Subcutaneous abscess: as the name implies, subcutaneous abscess refers to the collection of pus within the dermis or subcutaneous tissue which may be due to bacterial infection. The region becomes swollen, soft with a translucent fluid, present under the skin.
This condition often presents a painless symptom as the beginning but gradually becomes worse most especially if it occurs around the joint where there is an active movement of bones.
Causes of subcutaneous abscess
The Staphylococcus aureus has been known as the chief causative organism of subcutaneous abscess. As captured above, the abscess may be as a result of bacterial infection which occur when bacteria enter the body either by secondary infection or hair follicle
Unfortunately, the following people are more at risk of bacterial infection
- In close contact with a person with staph bacteria
- A diabetes patient – the condition would have weakened the immune system
- Poor hygiene practices
Infected hair follicles, or folliculitis, may cause abscesses to form in the follicle. Follicles can become infected if the hair within the follicle is trapped and unable to break through the skin, as can happen after shaving.
Folliculitis may also occur after spending time in an inadequately chlorinated pool or hot tub.
Symptoms of subcutaneous abscess
An abscess often appears as a bump on the skin, similar to a pimple. However, it can grow over time and resemble a cyst filled with fluid. Depending on the cause of the abscess, other symptoms may also be present. These symptoms may include:
- lesions on the skin
- inflamed skin

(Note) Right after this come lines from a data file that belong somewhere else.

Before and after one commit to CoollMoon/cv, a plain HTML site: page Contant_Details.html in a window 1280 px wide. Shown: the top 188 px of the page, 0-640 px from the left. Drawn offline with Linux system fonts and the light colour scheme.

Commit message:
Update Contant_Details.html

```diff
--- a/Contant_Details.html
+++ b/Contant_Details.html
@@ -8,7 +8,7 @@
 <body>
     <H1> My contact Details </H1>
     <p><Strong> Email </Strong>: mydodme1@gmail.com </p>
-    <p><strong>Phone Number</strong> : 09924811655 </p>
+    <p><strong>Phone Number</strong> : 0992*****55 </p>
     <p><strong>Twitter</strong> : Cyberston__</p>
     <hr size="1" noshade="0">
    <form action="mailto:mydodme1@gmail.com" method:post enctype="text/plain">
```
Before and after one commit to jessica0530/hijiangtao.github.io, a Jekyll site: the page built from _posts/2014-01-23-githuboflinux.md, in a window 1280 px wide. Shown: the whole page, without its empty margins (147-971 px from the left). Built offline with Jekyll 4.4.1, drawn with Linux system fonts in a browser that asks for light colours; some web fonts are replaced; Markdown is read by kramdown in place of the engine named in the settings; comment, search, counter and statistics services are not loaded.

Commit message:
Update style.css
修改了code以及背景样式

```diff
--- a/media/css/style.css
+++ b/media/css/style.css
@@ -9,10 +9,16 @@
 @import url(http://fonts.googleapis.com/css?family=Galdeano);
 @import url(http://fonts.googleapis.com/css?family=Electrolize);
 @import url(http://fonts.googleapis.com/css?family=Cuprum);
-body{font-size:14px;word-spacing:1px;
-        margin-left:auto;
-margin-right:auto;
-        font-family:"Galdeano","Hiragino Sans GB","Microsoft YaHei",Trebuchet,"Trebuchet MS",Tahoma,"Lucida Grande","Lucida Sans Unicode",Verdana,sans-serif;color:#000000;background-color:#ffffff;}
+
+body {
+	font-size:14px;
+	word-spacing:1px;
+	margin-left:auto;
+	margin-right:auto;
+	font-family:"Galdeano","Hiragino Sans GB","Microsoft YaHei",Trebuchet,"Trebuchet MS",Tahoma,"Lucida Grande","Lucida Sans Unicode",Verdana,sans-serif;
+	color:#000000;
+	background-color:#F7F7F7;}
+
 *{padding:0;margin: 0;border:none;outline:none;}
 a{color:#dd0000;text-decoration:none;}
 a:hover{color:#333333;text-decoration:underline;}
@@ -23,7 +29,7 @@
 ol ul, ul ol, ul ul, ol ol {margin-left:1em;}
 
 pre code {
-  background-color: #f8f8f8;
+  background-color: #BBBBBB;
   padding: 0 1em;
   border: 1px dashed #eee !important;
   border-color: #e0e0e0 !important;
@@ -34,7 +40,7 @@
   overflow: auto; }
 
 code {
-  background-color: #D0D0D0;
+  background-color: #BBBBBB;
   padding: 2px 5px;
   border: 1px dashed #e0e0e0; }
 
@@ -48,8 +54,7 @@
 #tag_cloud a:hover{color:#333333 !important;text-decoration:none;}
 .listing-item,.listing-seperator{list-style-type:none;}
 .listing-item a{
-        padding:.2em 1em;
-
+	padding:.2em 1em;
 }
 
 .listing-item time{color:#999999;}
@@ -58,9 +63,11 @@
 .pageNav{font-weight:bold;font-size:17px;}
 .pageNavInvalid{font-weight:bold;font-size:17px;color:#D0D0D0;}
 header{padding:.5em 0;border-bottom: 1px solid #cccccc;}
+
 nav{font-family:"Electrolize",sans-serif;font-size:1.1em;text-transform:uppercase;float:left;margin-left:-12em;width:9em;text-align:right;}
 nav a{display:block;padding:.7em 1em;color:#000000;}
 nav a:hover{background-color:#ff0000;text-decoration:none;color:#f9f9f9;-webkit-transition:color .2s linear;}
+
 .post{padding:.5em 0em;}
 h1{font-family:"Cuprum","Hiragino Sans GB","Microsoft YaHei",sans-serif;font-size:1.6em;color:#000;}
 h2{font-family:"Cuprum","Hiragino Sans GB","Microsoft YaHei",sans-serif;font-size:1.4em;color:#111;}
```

- fluid drainage from the abscess
The area around the abscess may also feel painful and warm to the touch.
Related complications of a subcutaneous abscess
In some cases, an abscess may cause serious complications. These may include:
- The spread of the infection, potentially to the brain or spinal cord
- Blood poisoning, or sepsis
- Endocarditis, which is an infection of the inner lining of the heart
- The development of new abscesses
- Tissue death in the area of the abscess, such as gangrene
- An acute bone infection, or osteomyelitis
Possible treatments for subcutaneous abscess
The treatment can be broadly divided into two, meanwhile, the present state of the condition spelled clearly the most suitable approach.
- Home treatment options
This is also be advised to do if the situation is still mild, it involves the application of heat to the region in order for the swollen to shrink and possibly heal up.
This is only done by a medical expert; it involves draining the fluid medically after ensuring that the process has a negligible chance of giving rise to a secondary infection. You are strongly counseled to visit our hospital if need be for drainage so as to avoid avoidable complications.
The use of potent antibiotics in treating severe cases of subcutaneous abscesses have also been of tremendous gain, this method is mostly used if the abscess occurs:
- on the face, which has a higher risk of causing complications
- as cellulitis
- as a multiple abscesses (more than one abscesses)
- under a compromised immune system
Preventive means of subcutaneous abscess
As they say, prevention is better than cure, therefore, it necessary to geared efforts towards avoiding the infection as much as we can. The following may be done to safe stay of subcutaneous abscess:
- Regular and frequent hand washing
- Clean all cuts and scrapes, even small ones, with soap and water and apply an OTC antibacterial ointment.
- Keep your cuts and wounds bandaged.